The blunt re-use of music from SKYFALL’s train fight scene (2 times) and finale (2 times) puts the icing on the cake and makes you wonder, if just a pinch of originality might not possibly have improved the outcome. Sadly, all the fast-paced tracks for SPECTRE sound like an uninspired extension of the SKYFALL score. Unfortunate, since the major action sequences are the centerpieces that are supposed to figuratively grab you by your private parts and bark “THIS IS BOND!” I just hope this effect will still be there on screen…not that I would wish anyone to grab me anywhere.
The addition of the instrumental for “Writing’s on the Wall” is very welcome, although it is the shortened version. At least you don´t hear Sam Smith’s distant vocal in the background like on the single release. What I really enjoyed immensely was “Day of the Dead” – I absolutely did not see that coming! A track with mainly just drums and energetic, rhythmic singing brought a smile to my face and mentally transported me right into what promises to be one of the most visually stunning opening sequences of the Bond franchise.
All things considered, this soundtrack left me shaken and stirred. Not in a bad way, but not a good one either. First and foremost, there are only a few selected tracks that I would consider putting on my mobile to make the way to work feel more like being on a dangerous spy mission. Yes, that’s really one of my unbreakable, nerdy habits. Especially now with winter approaching where black coat and gloves dominate my daily style of clothing, I was longing for some new and gobsmacking Bond music in my ears.
With the exception of “Los Muertos Vivos Estan”, “The Pale King”, “The Secret Room” and “Detonation”, Thomas Newman’s score doesn’t entirely deliver what I was hoping for, but still isn’t a complete letdown altogether. Streaked by fine orchestral nuances, the occasional subtle bond guitar, sultry strings, mystical flutes and piano it intelligently reflects the complex, multi-layered world of Bond and SPECTRE.
Although there is no full blown iconic James Bond theme, Newman at least managed to integrate parts of it. With SPECTRE obviously reviving classic elements that made Bond so incredibly popular, completely relinquishing the world-famous theme in signature scenes would have been just wrong. The question is what each individual listener is looking for. One important fact has however become painfully clear for me personally: the days in which almost an entire soundtrack by John Barry or David Arnold was able to underscore your non-existent secret agent lifestyle in public is over. Bond music has changed just like the character has changed.
1. Los Muertos Vivos Estan – Thomas Newman, Tambuco
2. Vauxhall Bridge
3. The Eternal City
4. Donna Lucia
5. A Place Without Mercy
7. Crows Klinik

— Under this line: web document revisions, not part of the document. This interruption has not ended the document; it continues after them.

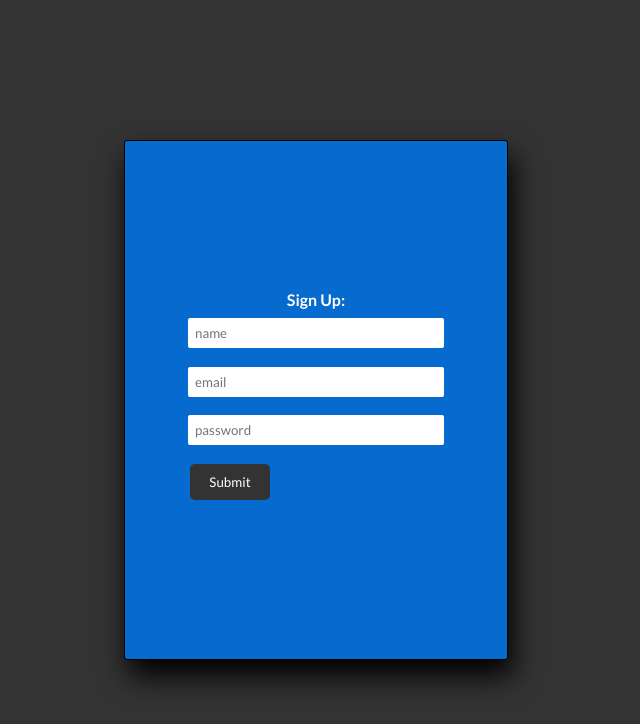
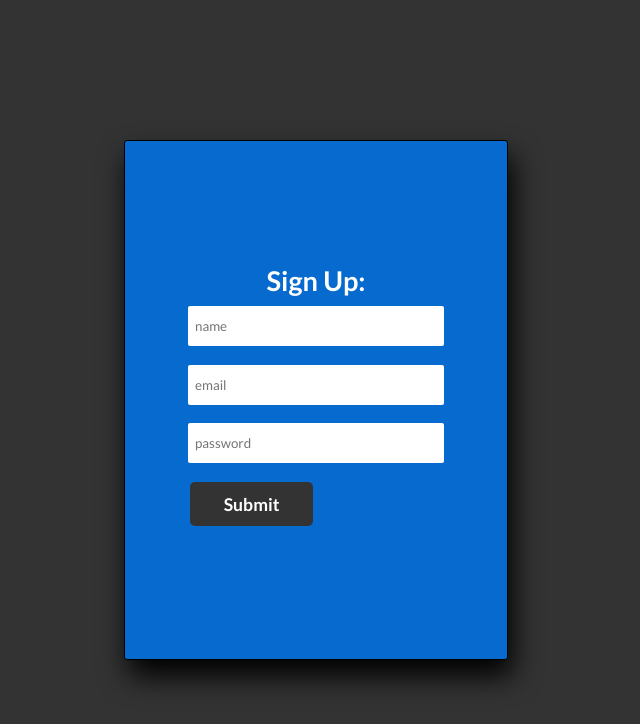
Before and after one commit to jdrichardsappacad/custom-component-toohardforstoods, a React (Create React App) app: page / in a window 1280 px wide. Shown: the top 724 px of the page, without its empty margins (324-964 px from the left). Built offline with nearby package versions, Linux system fonts and the light colour scheme.

Commit message:
add tests and change css

```diff
--- a/src/components/Form.css
+++ b/src/components/Form.css
@@ -10,44 +10,6 @@
   border: 1px solid black;
   border-radius: 3px;
   box-shadow: 0.3rem 1rem 1.8rem #000;
-}
-
-form {
-  background: transparent;
-}
-
-input {
-  background: white;
-  border-color: transparent;
-  border-radius: 2px;
-}
-
-p.form {
-  color: rgb(252, 84, 115);
-  font-size: 0.55em;
-  background: transparent;
-}
-
-h4 {
-  background: transparent;
-  color: #fff;
-}
-
-input {
-  padding: 5px;
-  margin: 0.7em 0;
-  width: 20vw;
-}
-
-button[type='submit'] {
-  border: none;
-  border-radius: 5px;
-  color: white;
-  padding: 10px 10px;
-  text-decoration: none;
-  margin: 10px 2px;
-  cursor: pointer;
-  width: 6em;
 }
 
 .button-disable {
--- a/src/components/Form.tsx
+++ b/src/components/Form.tsx
@@ -65,7 +65,7 @@ const Form = () => {
 
   return (
     <div className='form-container'>
-      <h4>Sign Up:</h4>
+      <h1>Sign Up:</h1>
       <form onSubmit={handleSubmit}>
         <label htmlFor='name'>
           <input
--- a/src/index.css
+++ b/src/index.css
@@ -15,3 +15,43 @@ main {
   height: 100vh;
   background-color: #333;
 }
+
+form {
+  background: transparent;
+}
+
+input {
+  background: white;
+  border-color: transparent;
+  border-radius: 2px;
+  height: 3em;
+  width: 20vw;
+  margin: 0.7em 0;
+  padding: 5px;
+}
+
+p.form {
+  color: rgb(252, 84, 115);
+  font-size: 0.55em;
+  background: transparent;
+}
+
+h1 {
+  background: transparent;
+  color: #fff;
+  font-size: 1.7em;
+}
+
+button[type='submit'] {
+  border: none;
+  border-radius: 5px;
+  color: white;
+  padding: 10px 10px;
+  /* text-decoration: none; */
+  margin: 10px 2px;
+  cursor: pointer;
+  height: 2.5em;
+  width: 7em;
+  font-size: 1.1em;
+  font-weight: bold;
+}
```
Also changed, not shown: 1 other file (tests, documents, lock files or other folders).
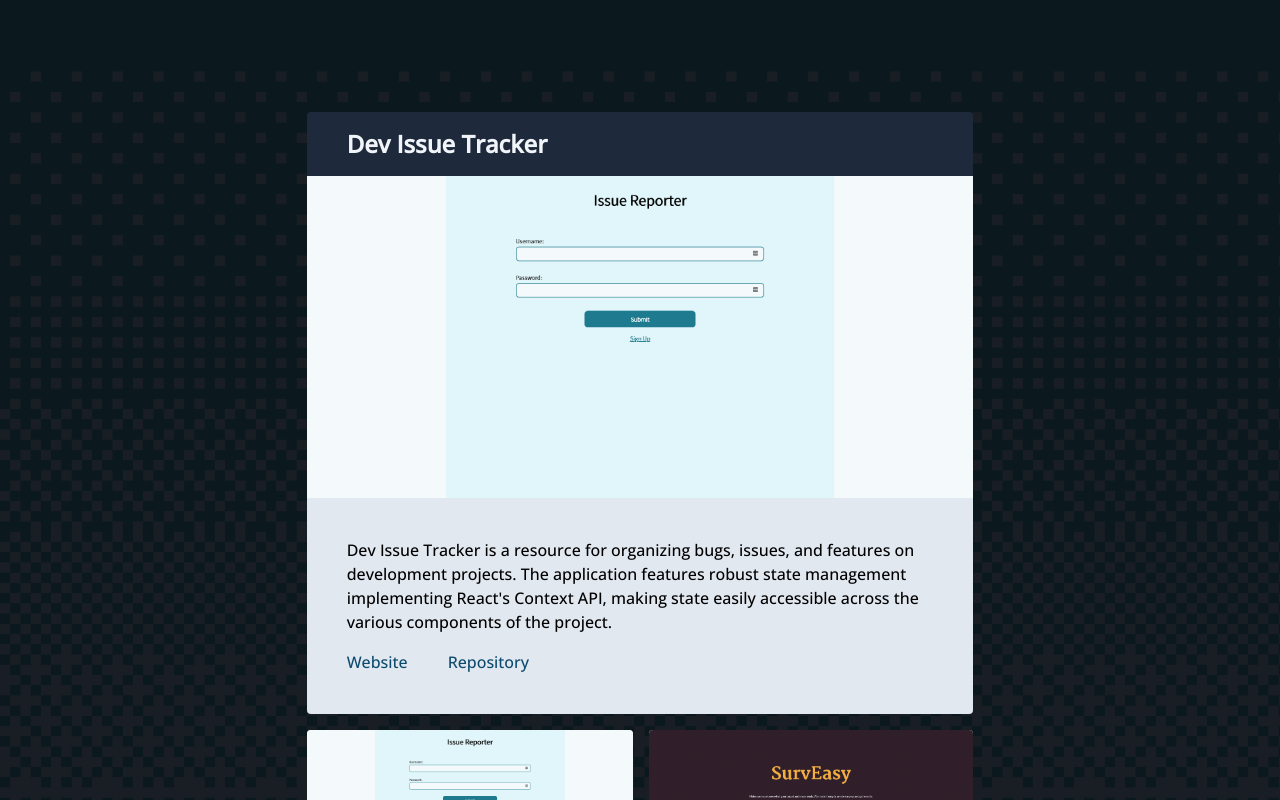
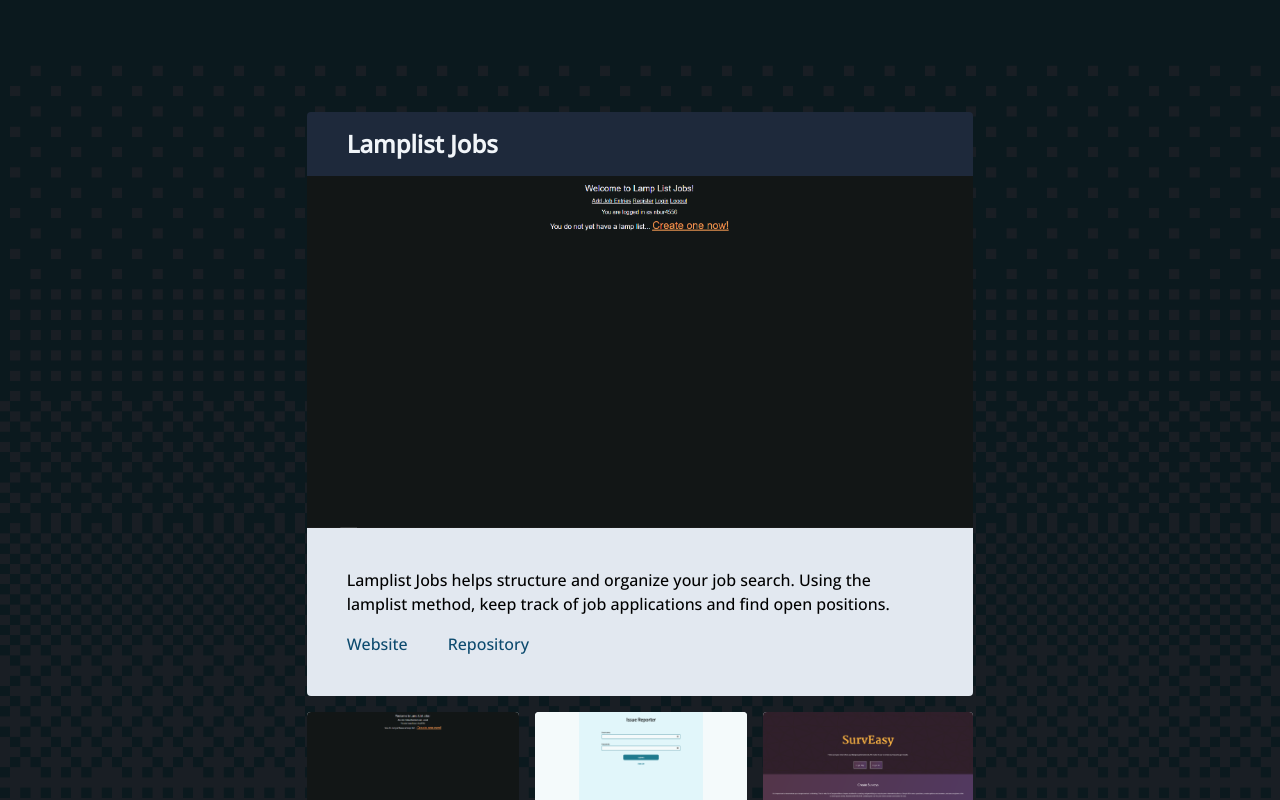
Before and after one commit to nbur4556/svkit-portfolio, a SvelteKit app: page / in a window 1280 px wide. Shown: the part 880-1680 px from the top of the page. Built offline with nearby package versions, Linux system fonts and the light colour scheme.

Commit message:
add data for lamplist jobs project

```diff
--- a/src/stores/projectStore.ts
+++ b/src/stores/projectStore.ts
@@ -10,6 +10,14 @@ export interface Project {
 }
 
 const projectsData: Array<Project> = [
+  {
+    title: "Lamplist Jobs",
+    description: "Lamplist Jobs helps structure and organize your job search. Using the lamplist method, keep track of job applications and find open positions.",
+    websiteLink: "https://lamplist.nickburt.dev",
+    repoLink: "https://github.com/nbur45556/lamplist_jobs",
+    image: "/images/projects/lamplist-jobs-main.png",
+    imageText: "Lamplist Jobs landing page",
+  },
   {
     title: "Dev Issue Tracker",
     description:
```
Also changed, not shown: static/images/projects/lamplist-jobs-main.png (added).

8. The Pale King
10. Kite In A Hurricane
11. Snow Plane
12. L’ Americain
13. Secret Room
15. Writing’s On The Wall
16. Silver Wraith
17. A Reunion
18. Day Of The Dead – Thomas Newman, Tambuco
19. Tempus Fugit
20. Safe House
24. Westminster Bridge
25. Out Of Bullets